__Task statement__. Copy out all lines of the records in which the word "BestPracticesWorkshop" appears.
----- Records for the exercise -----
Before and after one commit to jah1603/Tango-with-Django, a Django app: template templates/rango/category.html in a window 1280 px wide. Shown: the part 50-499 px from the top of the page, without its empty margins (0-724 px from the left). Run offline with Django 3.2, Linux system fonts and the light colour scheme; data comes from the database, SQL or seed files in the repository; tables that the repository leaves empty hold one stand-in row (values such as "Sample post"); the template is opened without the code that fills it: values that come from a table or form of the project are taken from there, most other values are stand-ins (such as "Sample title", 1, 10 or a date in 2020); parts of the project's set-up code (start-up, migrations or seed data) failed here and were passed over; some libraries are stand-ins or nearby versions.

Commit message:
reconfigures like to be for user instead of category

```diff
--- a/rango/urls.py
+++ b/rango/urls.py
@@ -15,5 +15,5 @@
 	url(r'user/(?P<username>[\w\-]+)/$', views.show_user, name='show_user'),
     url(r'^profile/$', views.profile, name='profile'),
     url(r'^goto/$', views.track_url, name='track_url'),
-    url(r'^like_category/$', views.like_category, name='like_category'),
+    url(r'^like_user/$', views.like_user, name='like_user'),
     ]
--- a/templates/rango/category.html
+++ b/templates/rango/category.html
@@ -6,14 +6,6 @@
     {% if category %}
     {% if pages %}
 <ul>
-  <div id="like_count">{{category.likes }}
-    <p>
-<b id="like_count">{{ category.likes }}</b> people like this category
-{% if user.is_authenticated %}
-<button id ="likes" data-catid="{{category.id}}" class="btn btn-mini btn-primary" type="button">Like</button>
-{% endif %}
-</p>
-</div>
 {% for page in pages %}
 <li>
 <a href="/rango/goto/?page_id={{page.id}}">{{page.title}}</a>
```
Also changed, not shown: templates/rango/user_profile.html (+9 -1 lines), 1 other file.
-----
----- Records for the exercise -----
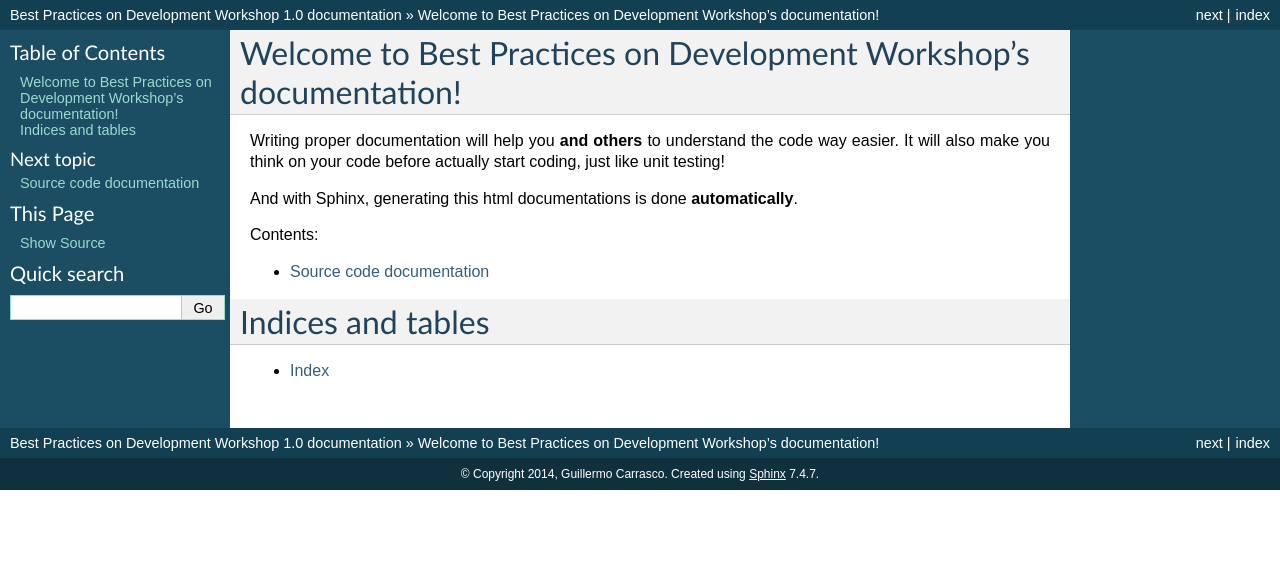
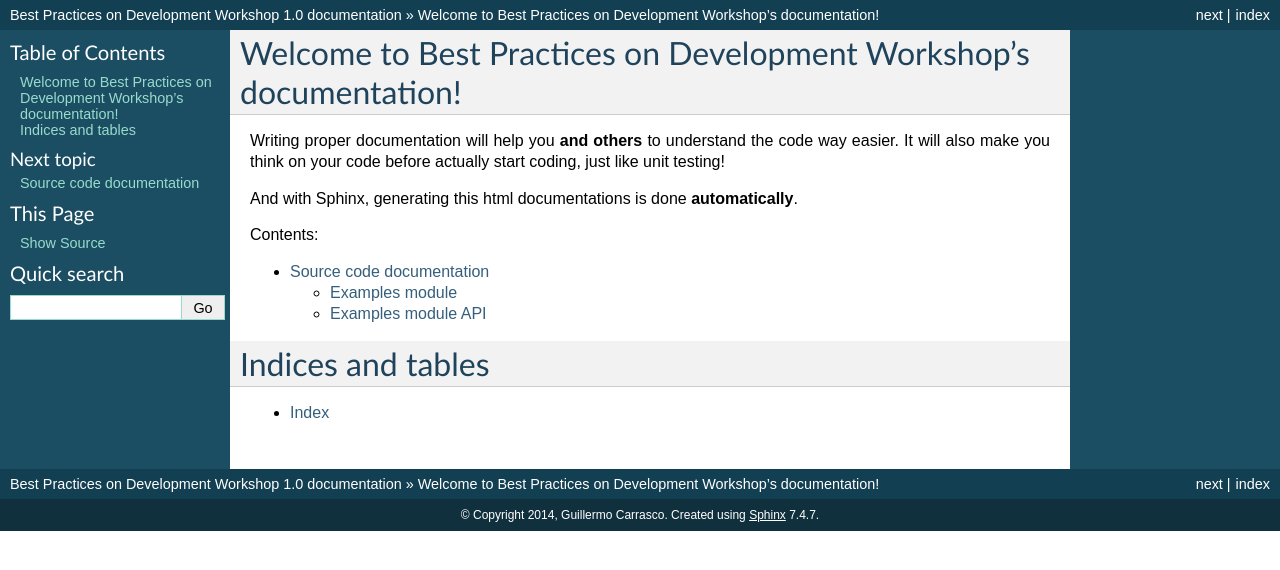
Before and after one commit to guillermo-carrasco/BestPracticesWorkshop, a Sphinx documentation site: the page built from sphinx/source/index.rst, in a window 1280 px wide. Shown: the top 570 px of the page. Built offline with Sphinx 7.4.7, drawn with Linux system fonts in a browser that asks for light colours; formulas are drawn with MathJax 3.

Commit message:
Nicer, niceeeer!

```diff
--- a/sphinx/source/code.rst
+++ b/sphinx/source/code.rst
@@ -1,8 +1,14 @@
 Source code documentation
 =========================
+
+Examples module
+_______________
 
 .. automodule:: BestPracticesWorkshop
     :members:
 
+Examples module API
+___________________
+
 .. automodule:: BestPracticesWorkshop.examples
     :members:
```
-----
__Your response__.
Before and after one commit to guillermo-carrasco/BestPracticesWorkshop, a Sphinx documentation site: the page built from sphinx/source/index.rst, in a window 1280 px wide. Shown: the top 570 px of the page. Built offline with Sphinx 7.4.7, drawn with Linux system fonts in a browser that asks for light colours; formulas are drawn with MathJax 3.
 .. automodule:: BestPracticesWorkshop
 .. automodule:: BestPracticesWorkshop.examples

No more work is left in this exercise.